“Murray can become one of the few to tell the NFL the circumstances under which he’ll willingly become an employee of a professional football team,” it was written. “He can say, plainly and clearly, that if he’s not drafted by a certain team (or teams) and/or if he’s not selected at a certain level, he’s not signing a football contract and playing baseball instead.”
Then came Super Bowl week, and Murray was asked point blank on the set of PFT Live whether he’d be willing to make it clear that he’ll choose baseball unless he’s picked by one of a list of specific teams. Murray began the answer by praising the A’s for how they’ve handled the situation, apparently to indicate that he wouldn’t keep the door open to baseball on an equivocal basis out of respect to the MLB team that had drafted him. Murray then said he also wouldn’t place such restrictions on his NFL draft status.
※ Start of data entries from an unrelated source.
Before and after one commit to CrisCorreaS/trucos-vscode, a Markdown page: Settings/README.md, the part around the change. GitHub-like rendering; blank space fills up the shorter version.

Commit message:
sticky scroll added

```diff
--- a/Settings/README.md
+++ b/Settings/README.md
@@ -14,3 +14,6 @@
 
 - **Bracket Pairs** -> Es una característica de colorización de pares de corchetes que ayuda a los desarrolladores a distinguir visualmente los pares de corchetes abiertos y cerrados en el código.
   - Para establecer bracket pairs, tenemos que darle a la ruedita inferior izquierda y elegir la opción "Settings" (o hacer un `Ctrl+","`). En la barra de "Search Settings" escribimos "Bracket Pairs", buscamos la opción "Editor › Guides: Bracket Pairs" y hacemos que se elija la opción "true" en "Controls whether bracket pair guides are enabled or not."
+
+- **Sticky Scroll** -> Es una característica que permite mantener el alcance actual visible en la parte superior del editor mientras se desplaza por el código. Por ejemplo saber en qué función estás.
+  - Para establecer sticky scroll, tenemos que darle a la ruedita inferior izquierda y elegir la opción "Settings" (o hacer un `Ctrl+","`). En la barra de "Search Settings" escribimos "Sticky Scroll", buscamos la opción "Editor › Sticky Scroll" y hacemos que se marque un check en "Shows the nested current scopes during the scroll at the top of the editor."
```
But here’s the thing. With teams trying to avoid a Bo Jackson outcome, with a first-round pick squandered on someone who never signs a football contract, Murray necessarily will have the power to determine where he plays. With the A’s reportedly still at the ready to try to outbid whoever drafts Murray and with a very real difference between Murray’s recently-unveiled commitment to football and the ultimate commitment that would come from signing a contract containing the Jameis Winston no-baseball clause, any team considering writing K-Y-L-E-R-M-U-R-R-A-Y on a draft card needs to be sure that he’ll sign those same letters, in that same order, at the bottom of a formal four-year NFL agreement.
That’s where the power come from, whether Murray chooses to use it or not. The sword that Murray will be swinging comes from the shield the teams of Big Shield will be using to ensure that Murray will turn his commitment into a contract. Would any G.M. in his right mind draft Murray without first contacting agent Erik Burkhardt and saying, “Will your guy agree to terms, or will we be wasting a draft pick?”
Thus, look for Murray and Burkhardt to be subtle and passive, not active and aggressive, when it comes to the very rare position Murray occupies. He’s an NFL draft prospect with an opportunity to make as much or more money playing a sport other than football. And that will surely make every team considering Murray very, very nervous.